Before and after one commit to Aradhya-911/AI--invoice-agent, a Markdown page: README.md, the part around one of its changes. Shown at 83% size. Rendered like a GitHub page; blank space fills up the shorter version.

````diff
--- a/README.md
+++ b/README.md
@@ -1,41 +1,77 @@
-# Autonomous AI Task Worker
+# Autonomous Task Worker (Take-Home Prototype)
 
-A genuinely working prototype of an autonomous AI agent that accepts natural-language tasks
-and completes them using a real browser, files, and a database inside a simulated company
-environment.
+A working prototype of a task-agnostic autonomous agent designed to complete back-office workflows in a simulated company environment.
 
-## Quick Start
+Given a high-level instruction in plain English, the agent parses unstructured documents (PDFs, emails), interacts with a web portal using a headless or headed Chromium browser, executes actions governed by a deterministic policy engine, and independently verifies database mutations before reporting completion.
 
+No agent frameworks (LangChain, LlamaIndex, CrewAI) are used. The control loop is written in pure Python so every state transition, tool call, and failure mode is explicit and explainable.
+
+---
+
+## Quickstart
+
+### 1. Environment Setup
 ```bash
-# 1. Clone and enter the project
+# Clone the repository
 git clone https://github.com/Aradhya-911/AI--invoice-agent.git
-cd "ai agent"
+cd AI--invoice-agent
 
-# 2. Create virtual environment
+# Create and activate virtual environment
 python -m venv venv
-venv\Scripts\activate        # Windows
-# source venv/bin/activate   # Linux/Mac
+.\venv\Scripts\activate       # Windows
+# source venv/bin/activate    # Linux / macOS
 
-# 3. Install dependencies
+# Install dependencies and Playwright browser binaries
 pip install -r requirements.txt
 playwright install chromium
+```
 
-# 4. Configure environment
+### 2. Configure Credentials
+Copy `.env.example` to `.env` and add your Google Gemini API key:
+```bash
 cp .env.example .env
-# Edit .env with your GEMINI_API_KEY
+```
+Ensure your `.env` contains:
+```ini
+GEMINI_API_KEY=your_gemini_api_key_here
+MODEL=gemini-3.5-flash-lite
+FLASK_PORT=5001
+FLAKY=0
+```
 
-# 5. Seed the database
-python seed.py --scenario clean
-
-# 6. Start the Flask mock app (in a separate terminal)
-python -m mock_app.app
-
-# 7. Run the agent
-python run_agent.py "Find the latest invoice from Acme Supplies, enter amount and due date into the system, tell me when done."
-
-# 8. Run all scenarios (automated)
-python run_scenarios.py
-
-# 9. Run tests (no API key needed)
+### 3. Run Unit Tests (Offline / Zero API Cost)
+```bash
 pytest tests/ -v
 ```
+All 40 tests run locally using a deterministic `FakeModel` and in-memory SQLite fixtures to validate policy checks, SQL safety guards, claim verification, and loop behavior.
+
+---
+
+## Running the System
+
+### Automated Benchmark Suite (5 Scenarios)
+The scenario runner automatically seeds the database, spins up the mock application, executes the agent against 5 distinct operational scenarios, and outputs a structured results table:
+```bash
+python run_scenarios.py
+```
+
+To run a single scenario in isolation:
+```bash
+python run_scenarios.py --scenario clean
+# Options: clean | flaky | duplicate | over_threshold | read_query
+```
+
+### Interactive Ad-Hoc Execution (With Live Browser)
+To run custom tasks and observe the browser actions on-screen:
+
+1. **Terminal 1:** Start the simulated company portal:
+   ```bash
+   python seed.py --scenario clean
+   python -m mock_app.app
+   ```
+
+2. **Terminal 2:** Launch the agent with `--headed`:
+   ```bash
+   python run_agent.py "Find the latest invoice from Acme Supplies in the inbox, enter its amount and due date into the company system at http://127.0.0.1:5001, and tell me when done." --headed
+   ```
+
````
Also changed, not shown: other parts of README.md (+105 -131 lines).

==========

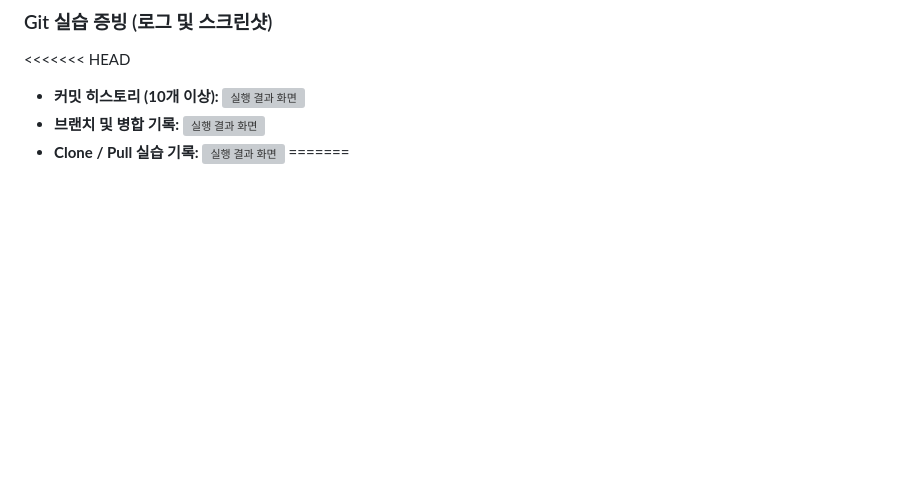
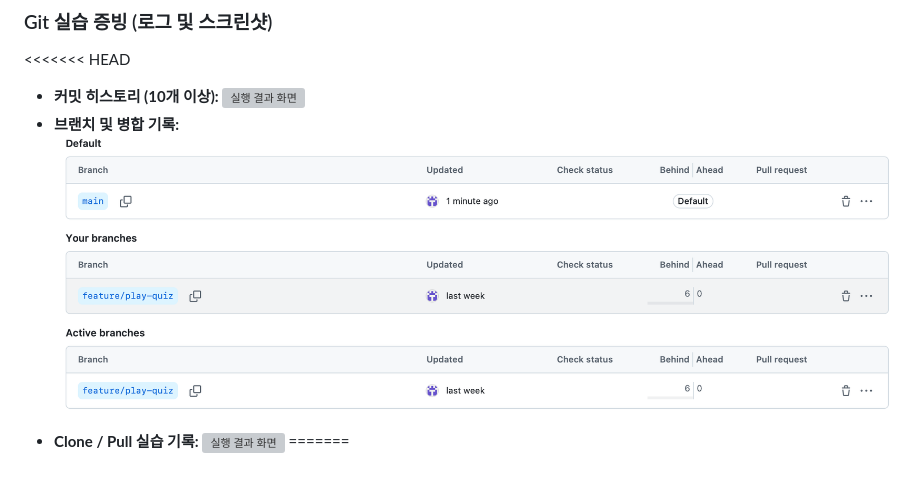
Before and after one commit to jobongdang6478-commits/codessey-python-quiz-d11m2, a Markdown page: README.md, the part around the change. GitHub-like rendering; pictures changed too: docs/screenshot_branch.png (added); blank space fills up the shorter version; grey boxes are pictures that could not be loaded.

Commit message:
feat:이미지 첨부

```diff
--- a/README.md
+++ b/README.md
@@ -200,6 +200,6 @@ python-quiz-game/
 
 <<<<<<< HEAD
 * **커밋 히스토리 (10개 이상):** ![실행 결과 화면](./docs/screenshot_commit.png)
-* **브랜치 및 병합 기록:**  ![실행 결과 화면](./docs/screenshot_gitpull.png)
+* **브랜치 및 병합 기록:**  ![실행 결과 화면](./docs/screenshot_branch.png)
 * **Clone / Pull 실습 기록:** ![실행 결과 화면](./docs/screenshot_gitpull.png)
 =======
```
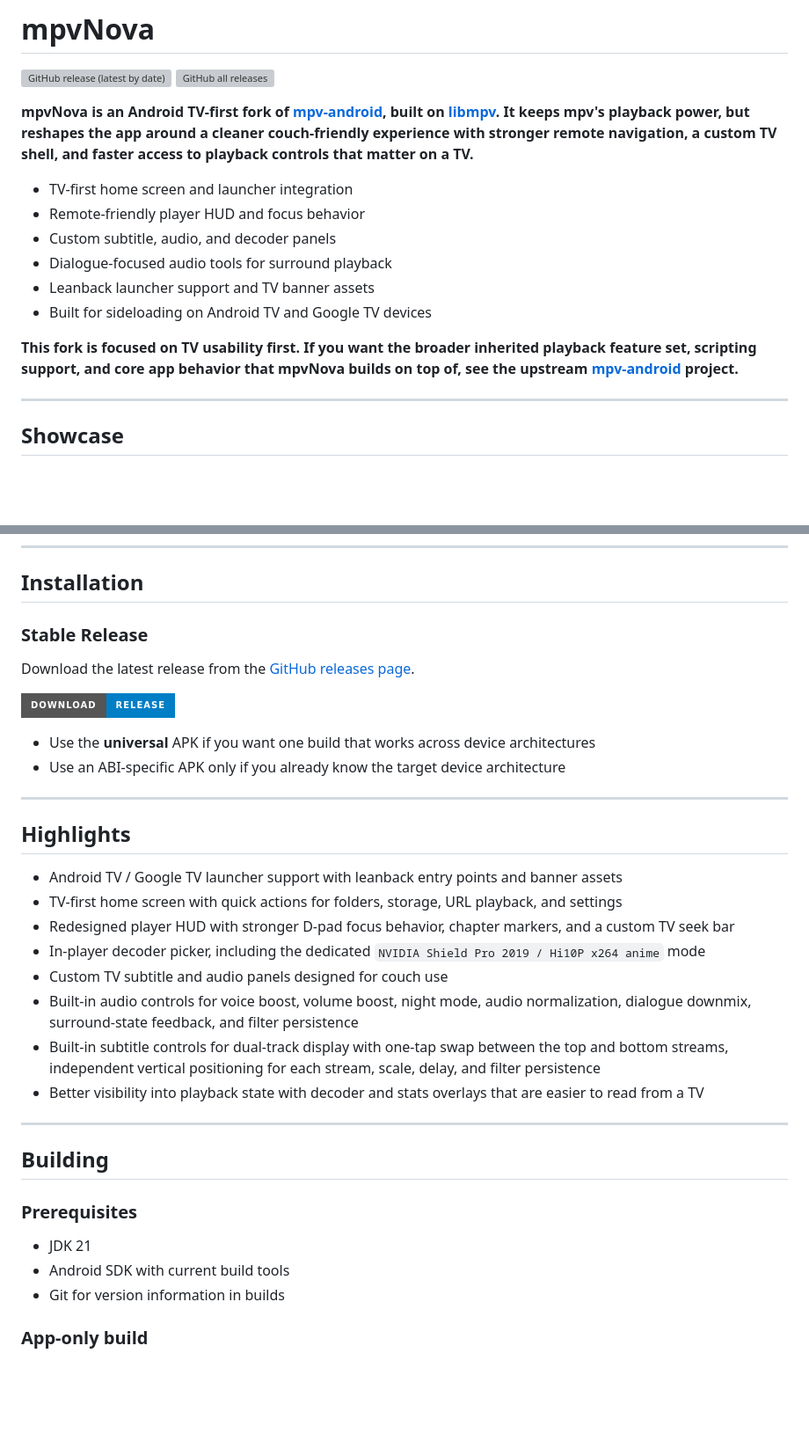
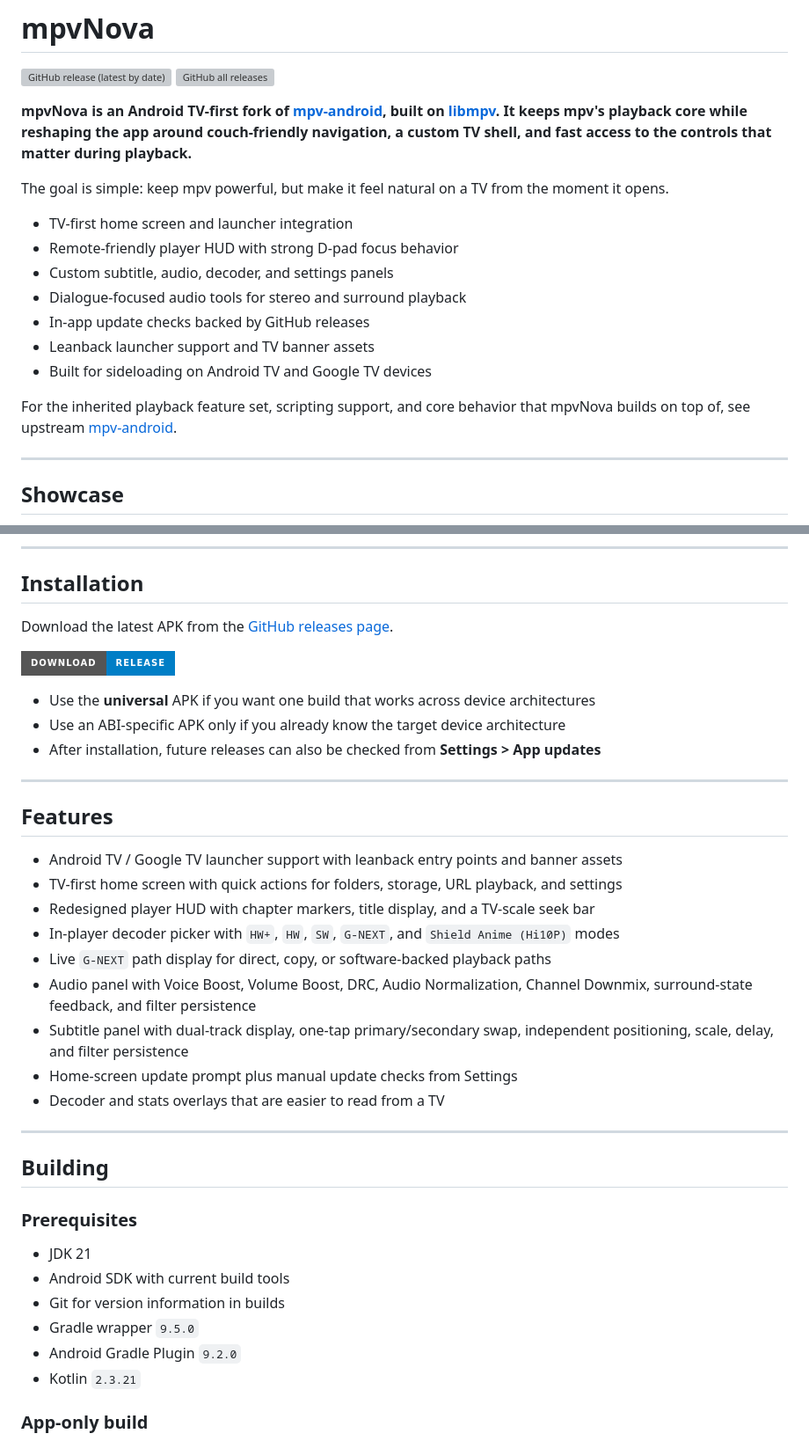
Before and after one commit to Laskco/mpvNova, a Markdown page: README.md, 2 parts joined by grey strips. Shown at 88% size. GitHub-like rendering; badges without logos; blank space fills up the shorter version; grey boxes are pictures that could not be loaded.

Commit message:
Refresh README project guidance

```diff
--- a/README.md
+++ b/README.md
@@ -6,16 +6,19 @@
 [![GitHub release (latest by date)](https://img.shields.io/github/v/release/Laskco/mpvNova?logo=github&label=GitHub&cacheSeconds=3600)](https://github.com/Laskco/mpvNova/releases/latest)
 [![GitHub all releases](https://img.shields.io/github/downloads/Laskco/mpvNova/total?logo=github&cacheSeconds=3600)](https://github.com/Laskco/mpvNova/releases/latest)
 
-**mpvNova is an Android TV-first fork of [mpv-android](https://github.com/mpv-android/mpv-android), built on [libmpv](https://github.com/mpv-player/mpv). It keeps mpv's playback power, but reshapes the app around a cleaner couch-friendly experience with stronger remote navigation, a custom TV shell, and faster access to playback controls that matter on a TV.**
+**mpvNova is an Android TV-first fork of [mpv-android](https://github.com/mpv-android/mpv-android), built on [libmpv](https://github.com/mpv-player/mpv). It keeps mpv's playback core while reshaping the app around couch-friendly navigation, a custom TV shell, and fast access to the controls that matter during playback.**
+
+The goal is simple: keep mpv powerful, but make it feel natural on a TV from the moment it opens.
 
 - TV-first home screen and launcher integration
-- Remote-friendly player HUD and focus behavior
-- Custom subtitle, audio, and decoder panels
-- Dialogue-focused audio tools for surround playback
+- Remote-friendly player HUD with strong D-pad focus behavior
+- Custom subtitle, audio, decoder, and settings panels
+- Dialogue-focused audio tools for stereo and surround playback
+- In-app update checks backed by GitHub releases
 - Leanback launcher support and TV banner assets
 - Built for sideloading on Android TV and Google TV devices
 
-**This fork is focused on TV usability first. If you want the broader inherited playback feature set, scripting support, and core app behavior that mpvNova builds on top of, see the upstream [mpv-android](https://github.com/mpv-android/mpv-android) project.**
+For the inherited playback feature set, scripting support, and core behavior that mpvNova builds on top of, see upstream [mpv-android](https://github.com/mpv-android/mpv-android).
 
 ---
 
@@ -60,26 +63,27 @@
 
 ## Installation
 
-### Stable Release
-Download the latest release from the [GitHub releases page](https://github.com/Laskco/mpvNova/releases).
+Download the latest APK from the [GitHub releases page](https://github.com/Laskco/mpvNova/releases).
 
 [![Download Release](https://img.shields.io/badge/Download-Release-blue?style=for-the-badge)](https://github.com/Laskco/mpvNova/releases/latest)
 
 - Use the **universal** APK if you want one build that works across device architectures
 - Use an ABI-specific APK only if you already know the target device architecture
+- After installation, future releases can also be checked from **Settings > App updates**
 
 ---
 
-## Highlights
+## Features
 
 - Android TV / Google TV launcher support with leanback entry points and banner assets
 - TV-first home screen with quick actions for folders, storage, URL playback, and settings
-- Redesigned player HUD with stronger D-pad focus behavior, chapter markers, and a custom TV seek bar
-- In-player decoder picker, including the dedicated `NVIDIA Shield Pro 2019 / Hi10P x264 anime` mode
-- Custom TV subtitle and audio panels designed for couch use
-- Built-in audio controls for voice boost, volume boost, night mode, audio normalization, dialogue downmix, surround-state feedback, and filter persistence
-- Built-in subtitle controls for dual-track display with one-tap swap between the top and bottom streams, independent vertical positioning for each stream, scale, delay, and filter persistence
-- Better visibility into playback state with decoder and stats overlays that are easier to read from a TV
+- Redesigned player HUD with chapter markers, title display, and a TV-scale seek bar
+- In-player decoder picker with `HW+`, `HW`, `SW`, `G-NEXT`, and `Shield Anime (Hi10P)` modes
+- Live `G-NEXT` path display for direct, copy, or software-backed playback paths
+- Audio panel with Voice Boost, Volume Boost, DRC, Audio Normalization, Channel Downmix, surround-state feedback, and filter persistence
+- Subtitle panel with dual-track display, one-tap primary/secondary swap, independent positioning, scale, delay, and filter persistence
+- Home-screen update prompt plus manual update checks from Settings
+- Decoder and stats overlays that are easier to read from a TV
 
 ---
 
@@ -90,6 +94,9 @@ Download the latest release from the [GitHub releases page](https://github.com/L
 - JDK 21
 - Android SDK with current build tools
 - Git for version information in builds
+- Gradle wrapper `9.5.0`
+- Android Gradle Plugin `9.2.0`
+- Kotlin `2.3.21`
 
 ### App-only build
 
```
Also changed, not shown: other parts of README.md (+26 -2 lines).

==========

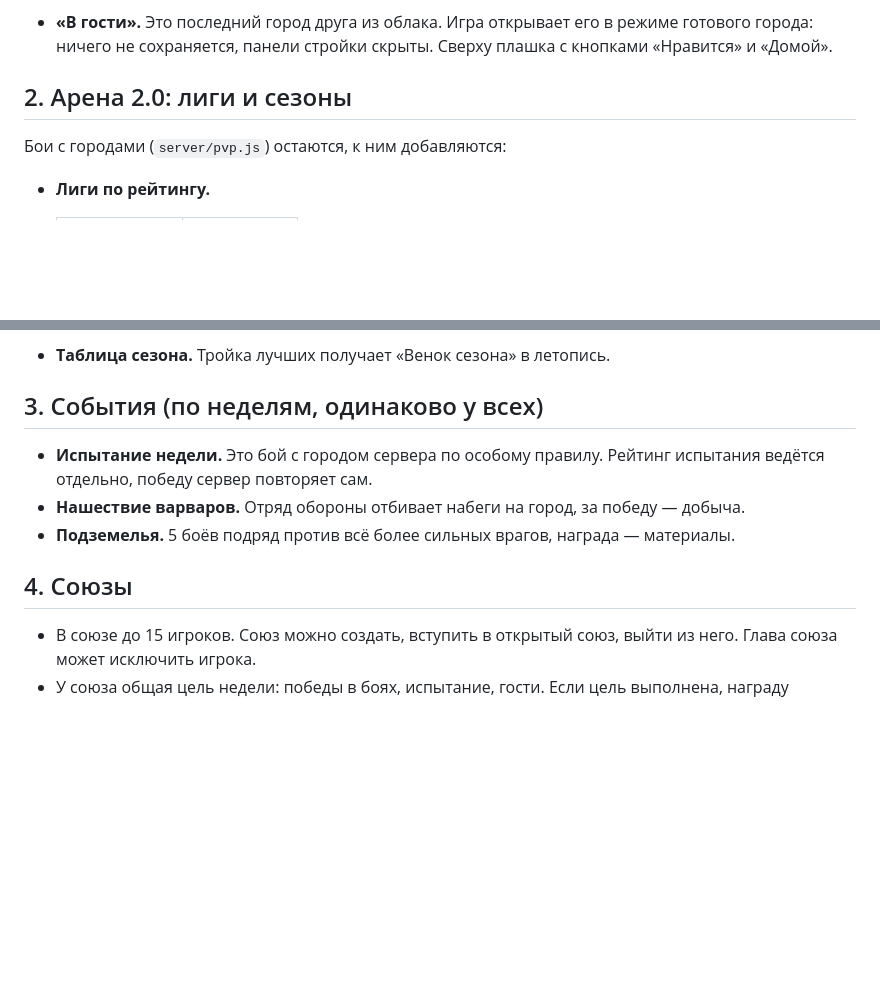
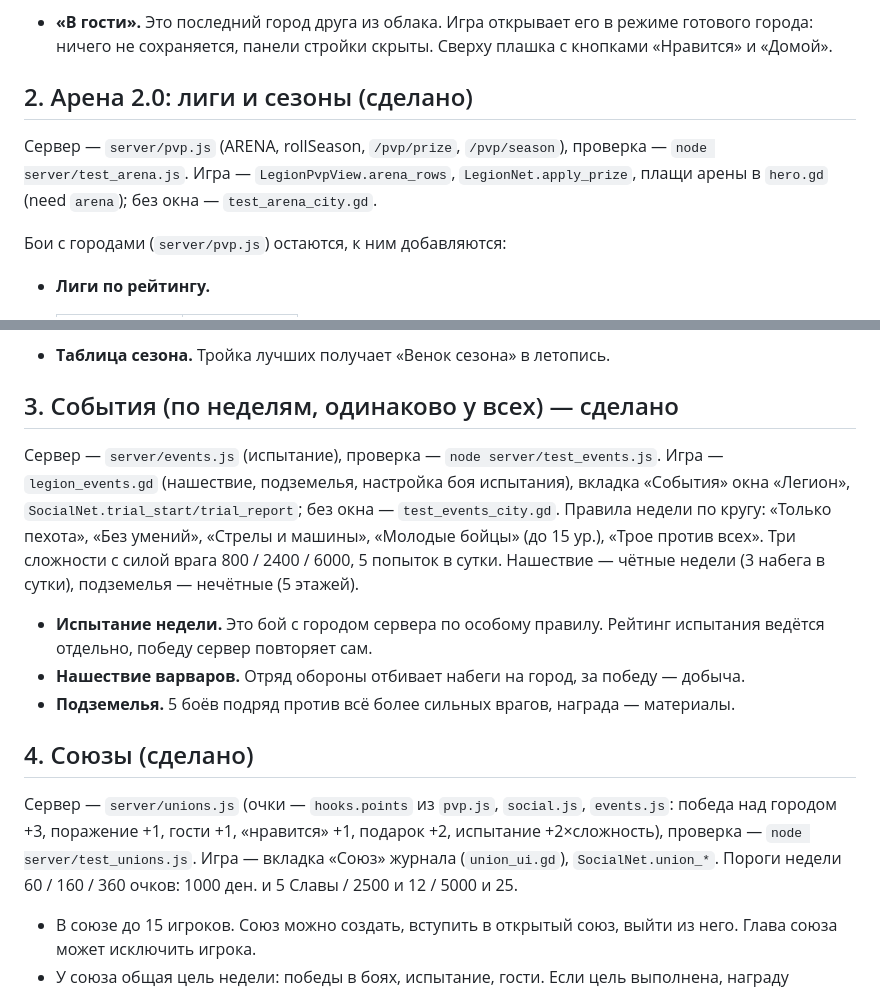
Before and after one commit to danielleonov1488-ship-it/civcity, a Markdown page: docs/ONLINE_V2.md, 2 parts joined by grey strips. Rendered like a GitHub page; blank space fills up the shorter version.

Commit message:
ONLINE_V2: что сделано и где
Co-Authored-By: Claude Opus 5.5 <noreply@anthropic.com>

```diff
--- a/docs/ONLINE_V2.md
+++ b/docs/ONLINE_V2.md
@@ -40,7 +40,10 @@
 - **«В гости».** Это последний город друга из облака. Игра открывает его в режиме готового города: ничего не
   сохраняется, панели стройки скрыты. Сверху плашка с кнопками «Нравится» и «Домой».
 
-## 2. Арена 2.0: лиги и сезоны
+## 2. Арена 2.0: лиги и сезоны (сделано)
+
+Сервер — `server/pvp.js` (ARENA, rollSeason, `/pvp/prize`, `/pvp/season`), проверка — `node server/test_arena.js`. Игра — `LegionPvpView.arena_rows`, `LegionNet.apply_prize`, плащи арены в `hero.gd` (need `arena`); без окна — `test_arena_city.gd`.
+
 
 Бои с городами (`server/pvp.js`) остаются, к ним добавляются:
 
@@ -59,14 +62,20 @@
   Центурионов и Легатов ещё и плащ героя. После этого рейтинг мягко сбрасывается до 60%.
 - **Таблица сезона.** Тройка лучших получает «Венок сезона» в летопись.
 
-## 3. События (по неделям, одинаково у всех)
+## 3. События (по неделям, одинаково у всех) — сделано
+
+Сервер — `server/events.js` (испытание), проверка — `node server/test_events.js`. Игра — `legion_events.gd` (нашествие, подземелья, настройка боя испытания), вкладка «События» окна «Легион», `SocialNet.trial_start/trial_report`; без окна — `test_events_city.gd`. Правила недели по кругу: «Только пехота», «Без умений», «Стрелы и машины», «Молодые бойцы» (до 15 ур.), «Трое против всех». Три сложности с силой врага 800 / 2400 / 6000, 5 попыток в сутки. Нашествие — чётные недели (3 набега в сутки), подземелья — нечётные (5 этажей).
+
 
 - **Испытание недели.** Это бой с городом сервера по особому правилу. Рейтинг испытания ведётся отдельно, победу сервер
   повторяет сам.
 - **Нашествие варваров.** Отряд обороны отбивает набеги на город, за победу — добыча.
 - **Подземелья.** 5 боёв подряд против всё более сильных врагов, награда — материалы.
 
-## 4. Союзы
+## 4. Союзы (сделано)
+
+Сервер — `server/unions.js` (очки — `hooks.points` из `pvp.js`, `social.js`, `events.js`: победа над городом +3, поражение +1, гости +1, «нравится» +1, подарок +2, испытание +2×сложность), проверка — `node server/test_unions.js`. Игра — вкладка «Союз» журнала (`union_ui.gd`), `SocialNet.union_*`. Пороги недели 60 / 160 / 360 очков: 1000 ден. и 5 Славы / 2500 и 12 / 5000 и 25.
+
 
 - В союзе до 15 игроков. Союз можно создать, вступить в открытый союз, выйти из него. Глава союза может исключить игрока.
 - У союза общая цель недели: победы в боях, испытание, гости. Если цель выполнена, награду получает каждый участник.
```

==========

Problem to solve: Scan the material above for the word "venv", and copy each line where it appears.

Reply:
 python -m venv venv
-venv\Scripts\activate        # Windows
-# source venv/bin/activate   # Linux/Mac
+.\venv\Scripts\activate       # Windows
+# source venv/bin/activate    # Linux / macOS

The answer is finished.